## Exercise aim
Say how many lines of the material below contain the word "changed", with no other words.

## Data to use
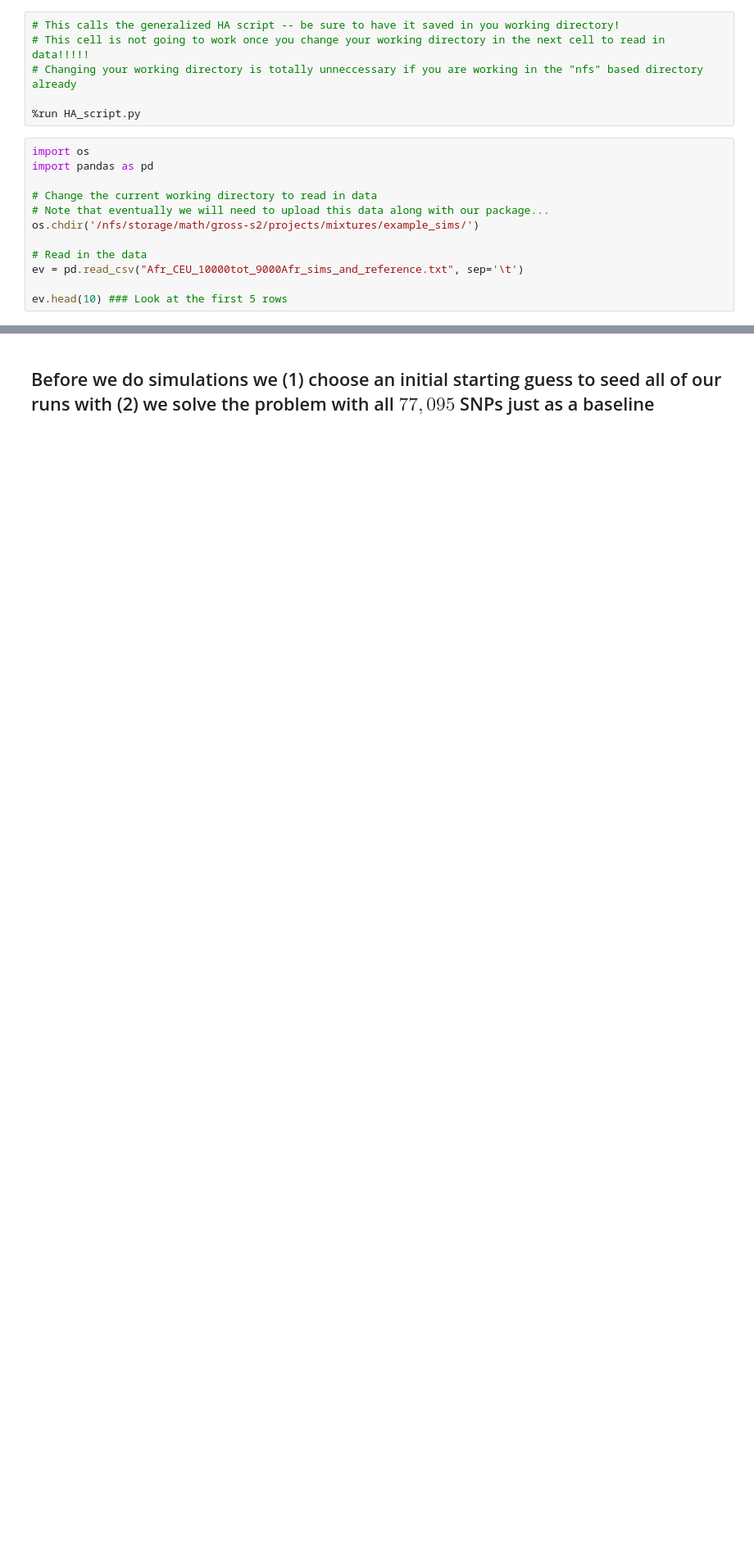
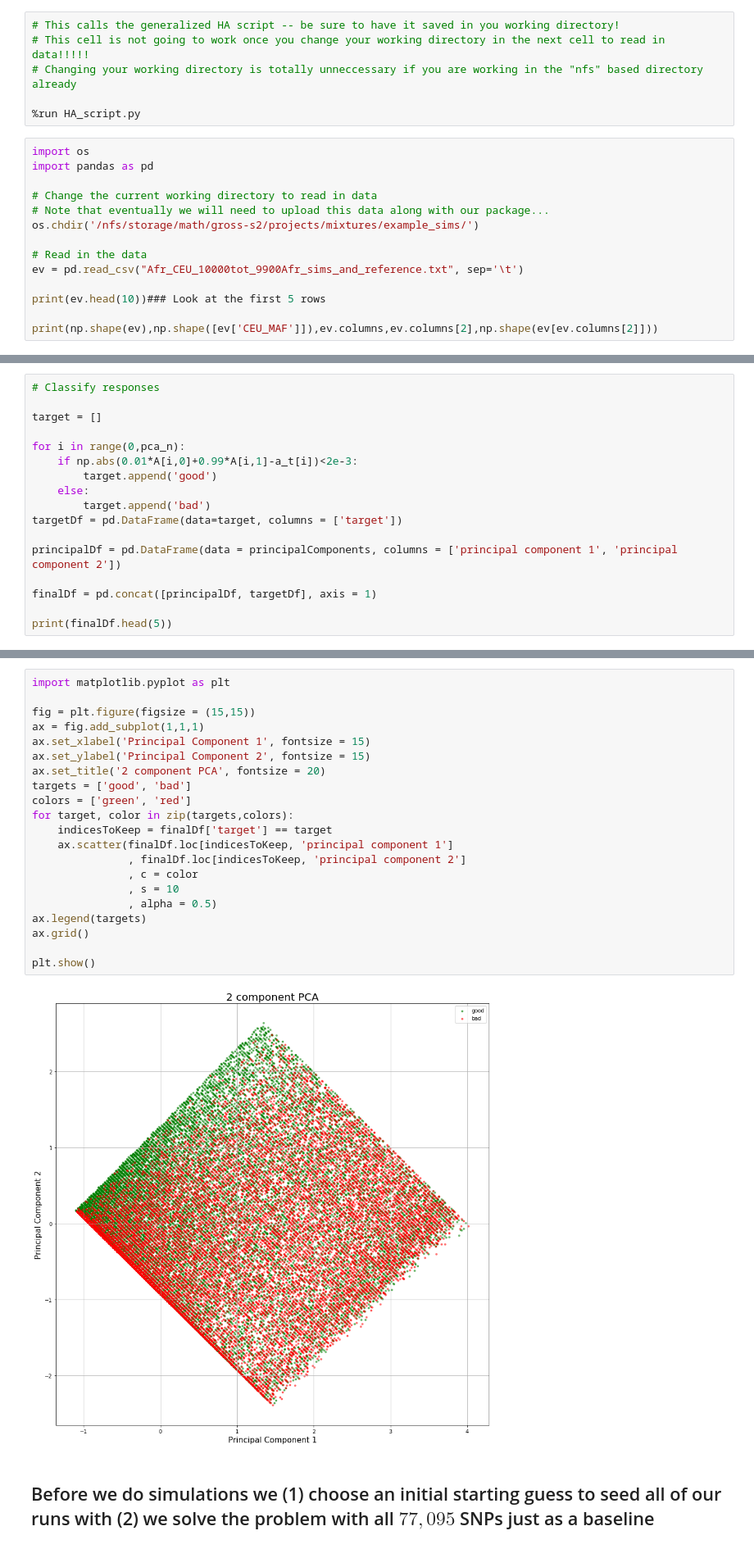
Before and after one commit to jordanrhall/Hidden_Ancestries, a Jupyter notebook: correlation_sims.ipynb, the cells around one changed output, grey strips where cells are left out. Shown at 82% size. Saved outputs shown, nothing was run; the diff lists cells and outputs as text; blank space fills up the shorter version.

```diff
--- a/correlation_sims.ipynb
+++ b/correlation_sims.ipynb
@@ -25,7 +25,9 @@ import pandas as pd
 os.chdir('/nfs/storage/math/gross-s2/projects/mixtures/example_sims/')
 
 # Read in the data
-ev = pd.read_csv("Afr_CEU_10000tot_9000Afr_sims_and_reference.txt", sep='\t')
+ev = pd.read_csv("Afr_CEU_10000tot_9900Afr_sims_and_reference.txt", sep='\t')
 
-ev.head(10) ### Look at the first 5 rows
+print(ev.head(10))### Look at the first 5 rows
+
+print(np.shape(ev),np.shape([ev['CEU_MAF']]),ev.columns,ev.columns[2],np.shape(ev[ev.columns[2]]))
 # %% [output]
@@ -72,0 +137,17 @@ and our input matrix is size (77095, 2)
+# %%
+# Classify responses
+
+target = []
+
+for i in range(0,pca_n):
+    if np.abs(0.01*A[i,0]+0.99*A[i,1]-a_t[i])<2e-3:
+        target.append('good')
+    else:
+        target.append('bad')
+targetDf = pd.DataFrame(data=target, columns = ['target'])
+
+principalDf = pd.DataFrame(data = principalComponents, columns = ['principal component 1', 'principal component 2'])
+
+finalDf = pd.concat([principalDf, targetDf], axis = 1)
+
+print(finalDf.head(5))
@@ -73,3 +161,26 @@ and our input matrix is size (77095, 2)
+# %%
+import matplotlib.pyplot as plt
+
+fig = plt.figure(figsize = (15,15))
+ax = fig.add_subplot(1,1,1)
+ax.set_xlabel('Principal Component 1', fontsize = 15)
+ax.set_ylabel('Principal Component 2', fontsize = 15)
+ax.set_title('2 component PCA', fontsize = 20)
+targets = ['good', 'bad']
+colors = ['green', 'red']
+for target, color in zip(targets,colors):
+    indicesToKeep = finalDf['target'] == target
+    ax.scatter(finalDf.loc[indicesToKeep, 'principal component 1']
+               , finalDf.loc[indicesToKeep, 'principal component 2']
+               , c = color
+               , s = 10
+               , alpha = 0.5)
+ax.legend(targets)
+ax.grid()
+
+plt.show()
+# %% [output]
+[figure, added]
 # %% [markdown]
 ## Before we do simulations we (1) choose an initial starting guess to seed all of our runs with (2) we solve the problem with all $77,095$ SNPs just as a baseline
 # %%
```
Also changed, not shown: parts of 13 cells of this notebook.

==

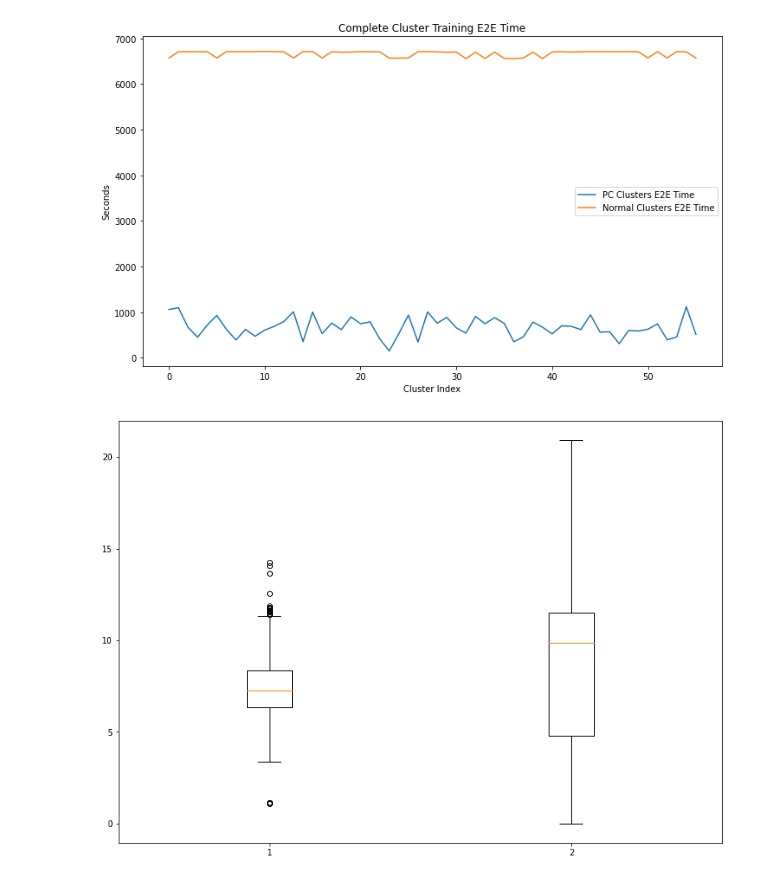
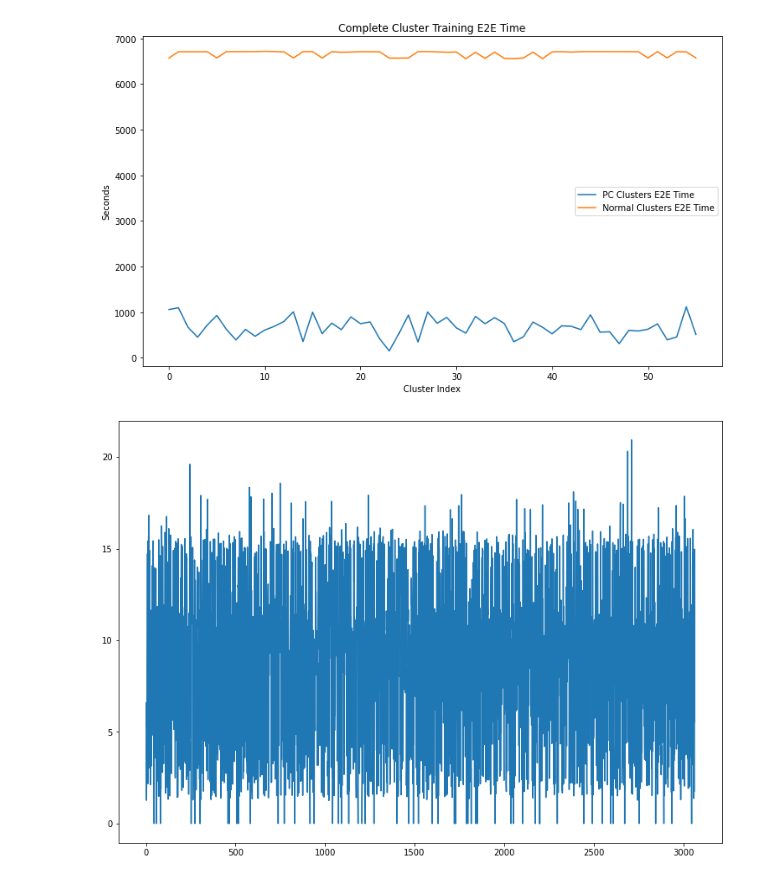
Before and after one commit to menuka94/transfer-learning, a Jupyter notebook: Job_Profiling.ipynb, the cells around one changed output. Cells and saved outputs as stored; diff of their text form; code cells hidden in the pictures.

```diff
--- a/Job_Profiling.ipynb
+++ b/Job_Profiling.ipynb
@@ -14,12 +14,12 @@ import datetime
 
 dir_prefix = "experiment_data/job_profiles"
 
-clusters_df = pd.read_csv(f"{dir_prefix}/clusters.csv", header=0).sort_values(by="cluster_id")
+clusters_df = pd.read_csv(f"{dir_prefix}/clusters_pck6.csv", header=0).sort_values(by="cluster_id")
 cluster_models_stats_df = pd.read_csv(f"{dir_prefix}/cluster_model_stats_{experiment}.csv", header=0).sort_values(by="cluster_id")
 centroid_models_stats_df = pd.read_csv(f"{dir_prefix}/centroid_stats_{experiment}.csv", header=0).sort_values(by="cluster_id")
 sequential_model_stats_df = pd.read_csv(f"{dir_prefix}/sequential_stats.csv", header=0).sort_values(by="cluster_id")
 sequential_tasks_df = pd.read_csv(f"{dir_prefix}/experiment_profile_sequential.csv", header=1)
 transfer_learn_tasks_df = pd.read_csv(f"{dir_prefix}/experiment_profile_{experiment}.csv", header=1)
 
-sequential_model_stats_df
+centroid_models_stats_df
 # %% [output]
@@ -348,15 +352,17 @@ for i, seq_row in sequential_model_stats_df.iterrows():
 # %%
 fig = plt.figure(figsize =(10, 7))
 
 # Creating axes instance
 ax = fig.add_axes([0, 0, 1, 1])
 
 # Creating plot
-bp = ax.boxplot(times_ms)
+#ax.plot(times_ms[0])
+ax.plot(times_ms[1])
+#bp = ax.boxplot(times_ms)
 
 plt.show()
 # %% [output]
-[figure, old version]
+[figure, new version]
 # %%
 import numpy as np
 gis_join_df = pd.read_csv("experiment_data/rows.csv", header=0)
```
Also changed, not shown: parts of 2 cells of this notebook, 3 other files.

--

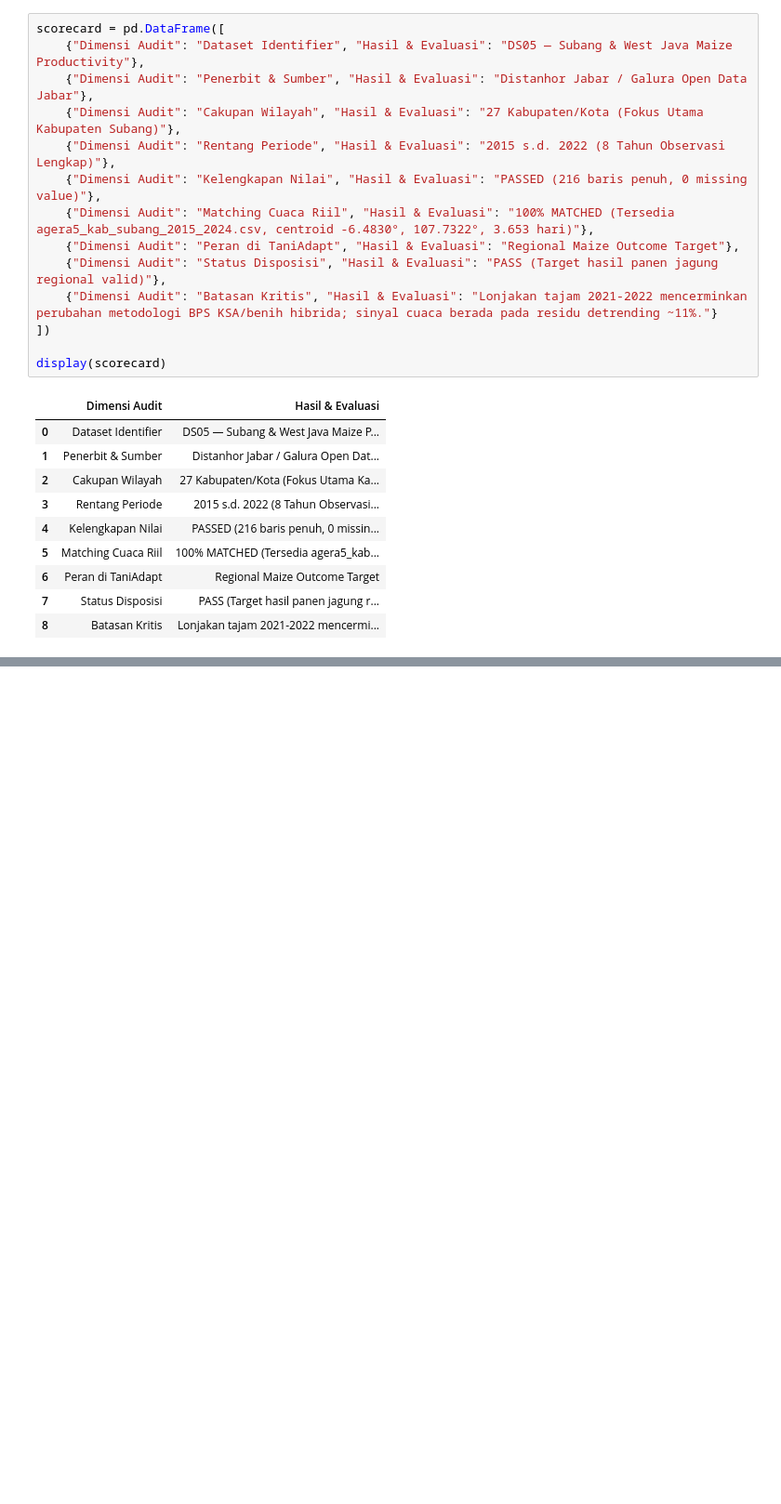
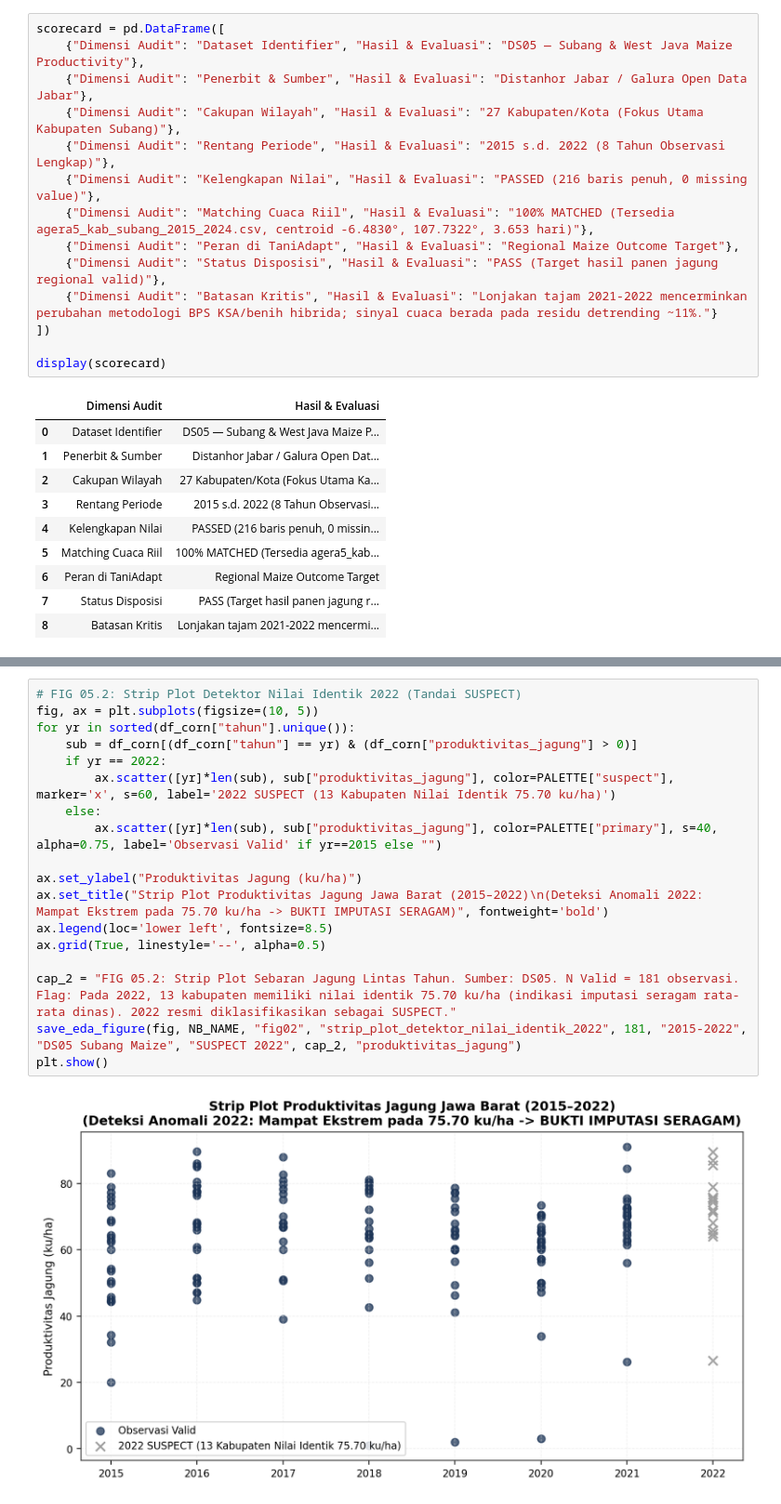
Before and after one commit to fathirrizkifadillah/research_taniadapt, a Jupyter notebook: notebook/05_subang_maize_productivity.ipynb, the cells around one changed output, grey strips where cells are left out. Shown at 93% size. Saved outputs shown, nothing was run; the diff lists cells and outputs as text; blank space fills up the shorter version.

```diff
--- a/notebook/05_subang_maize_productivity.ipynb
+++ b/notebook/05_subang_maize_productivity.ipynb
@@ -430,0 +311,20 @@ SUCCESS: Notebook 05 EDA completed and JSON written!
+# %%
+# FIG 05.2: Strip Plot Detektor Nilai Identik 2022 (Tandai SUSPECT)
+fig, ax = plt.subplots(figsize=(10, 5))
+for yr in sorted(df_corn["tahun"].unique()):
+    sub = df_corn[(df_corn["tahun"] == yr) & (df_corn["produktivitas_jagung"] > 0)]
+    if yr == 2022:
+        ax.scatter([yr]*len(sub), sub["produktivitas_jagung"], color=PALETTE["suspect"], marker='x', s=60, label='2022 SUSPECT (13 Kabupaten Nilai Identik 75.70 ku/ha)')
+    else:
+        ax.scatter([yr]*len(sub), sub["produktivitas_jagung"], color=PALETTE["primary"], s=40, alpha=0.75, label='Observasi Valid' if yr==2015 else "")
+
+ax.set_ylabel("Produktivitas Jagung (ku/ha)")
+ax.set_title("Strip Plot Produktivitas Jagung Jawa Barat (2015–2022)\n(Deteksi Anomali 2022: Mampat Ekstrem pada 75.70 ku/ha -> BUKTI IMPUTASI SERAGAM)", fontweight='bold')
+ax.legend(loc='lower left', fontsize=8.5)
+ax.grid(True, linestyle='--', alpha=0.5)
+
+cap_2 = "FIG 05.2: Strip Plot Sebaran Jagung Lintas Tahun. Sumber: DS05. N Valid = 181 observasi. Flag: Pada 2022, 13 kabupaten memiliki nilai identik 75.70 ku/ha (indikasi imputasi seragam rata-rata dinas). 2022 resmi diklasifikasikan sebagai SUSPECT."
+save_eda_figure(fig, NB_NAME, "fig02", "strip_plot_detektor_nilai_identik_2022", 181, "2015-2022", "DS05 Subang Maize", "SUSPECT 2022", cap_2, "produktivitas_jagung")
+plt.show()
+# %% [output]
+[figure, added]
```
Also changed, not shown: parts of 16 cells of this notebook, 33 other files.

## Result of this task
6